Copy out each line below containing "picture".

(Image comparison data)
□ □ □ □
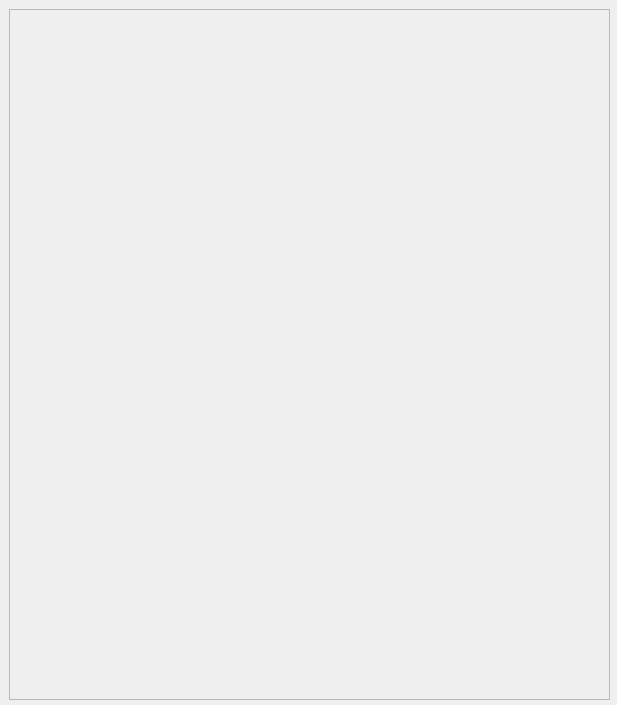
First picture: the form in starsinfowindow.ui, repository ig-or-ka/galaxy-coursework, before the edit.
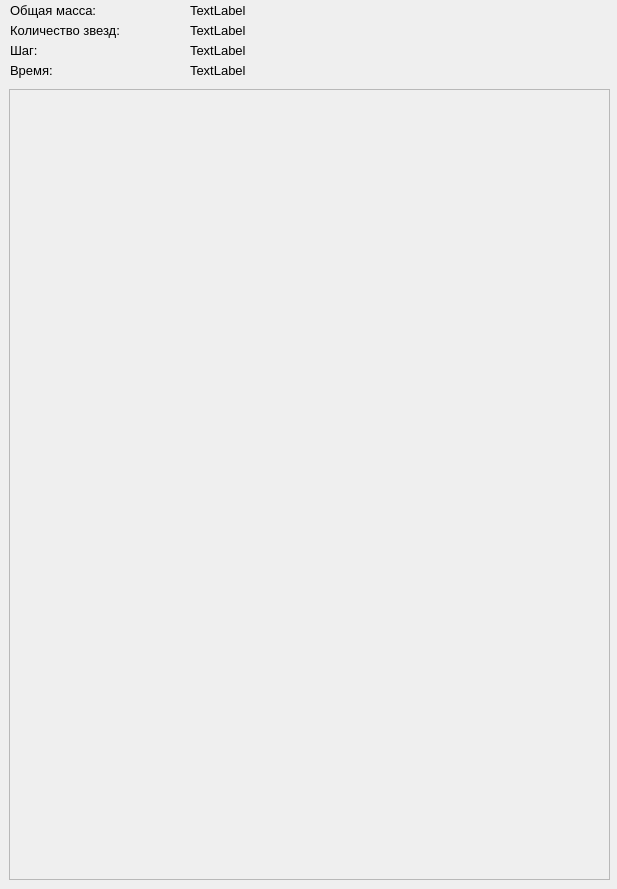
Second picture: the form after the edit.

```diff
--- a/starsinfowindow.ui
+++ b/starsinfowindow.ui
@@ -7,7 +7,7 @@
     <x>0</x>
     <y>0</y>
     <width>617</width>
-    <height>705</height>
+    <height>889</height>
    </rect>
   </property>
   <property name="windowTitle">
@@ -17,9 +17,9 @@
    <property name="geometry">
     <rect>
      <x>9</x>
-     <y>9</y>
+     <y>89</y>
      <width>601</width>
-     <height>691</height>
+     <height>791</height>
     </rect>
    </property>
    <property name="widgetResizable">
@@ -31,11 +31,155 @@
       <x>0</x>
       <y>0</y>
       <width>599</width>
-      <height>689</height>
+      <height>789</height>
      </rect>
     </property>
    </widget>
   </widget>
+  <widget class="QLabel" name="label">
+   <property name="geometry">
+    <rect>
+     <x>10</x>
+     <y>0</y>
+     <width>151</width>
+     <height>20</height>
+    </rect>
+   </property>
+   <property name="font">
+    <font>
+     <pointsize>10</pointsize>
+    </font>
+   </property>
+   <property name="text">
+    <string>Общая масса:</string>
+   </property>
+  </widget>
+  <widget class="QLabel" name="label_2">
+   <property name="geometry">
+    <rect>
+     <x>10</x>
+     <y>20</y>
+     <width>171</width>
+     <height>20</height>
+    </rect>
+   </property>
+   <property name="font">
+    <font>
+     <pointsize>10</pointsize>
+    </font>
+   </property>
+   <property name="text">
+    <string>Количество звезд:</string>
+   </property>
+  </widget>
+  <widget class="QLabel" name="systemMass">
+   <property name="geometry">
+    <rect>
+     <x>190</x>
+     <y>0</y>
+     <width>191</width>
+     <height>20</height>
+    </rect>
+   </property>
+   <property name="font">
+    <font>
+     <pointsize>10</pointsize>
+    </font>
+   </property>
+   <property name="text">
+    <string>TextLabel</string>
+   </property>
+  </widget>
+  <widget class="QLabel" name="starsCount">
+   <property name="geometry">
+    <rect>
+     <x>190</x>
+     <y>20</y>
+     <width>191</width>
+     <height>20</height>
+    </rect>
+   </property>
+   <property name="font">
+    <font>
+     <pointsize>10</pointsize>
+    </font>
+   </property>
+   <property name="text">
+    <string>TextLabel</string>
+   </property>
+  </widget>
+  <widget class="QLabel" name="label_3">
+   <property name="geometry">
+    <rect>
+     <x>10</x>
+     <y>40</y>
+     <width>171</width>
+     <height>20</height>
+    </rect>
+   </property>
+   <property name="font">
+    <font>
+     <pointsize>10</pointsize>
+    </font>
+   </property>
+   <property name="text">
+    <string>Шаг:</string>
+   </property>
+  </widget>
+  <widget class="QLabel" name="label_4">
+   <property name="geometry">
+    <rect>
+     <x>10</x>
+     <y>60</y>
+     <width>47</width>
+     <height>20</height>
+    </rect>
+   </property>
+   <property name="font">
+    <font>
+     <pointsize>10</pointsize>
+    </font>
+   </property>
+   <property name="text">
+    <string>Время:</string>
+   </property>
+  </widget>
+  <widget class="QLabel" name="glGl">
+   <property name="geometry">
+    <rect>
+     <x>190</x>
+     <y>40</y>
+     <width>211</width>
+     <height>20</height>
+    </rect>
+   </property>
+   <property name="font">
+    <font>
+     <pointsize>10</pointsize>
+    </font>
+   </property>
+   <property name="text">
+    <string>TextLabel</string>
+   </property>
+  </widget>
+  <widget class="QLabel" name="timeGl">
+   <property name="geometry">
+    <rect>
+     <x>190</x>
+     <y>60</y>
+     <width>241</width>
+     <height>20</height>
+    </rect>
+   </property>
+   <property name="font">
+    <font>
+     <pointsize>10</pointsize>
+    </font>
+   </property>
+   <property name="text">
+    <string>TextLabel</string>
+   </property>
+  </widget>
  </widget>
  <resources/>
  <connections/>
```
□ □ □ □
- **Problem solution**
First picture: the form in starsinfowindow.ui, repository ig-or-ka/galaxy-coursework, before the edit.
Second picture: the form after the edit.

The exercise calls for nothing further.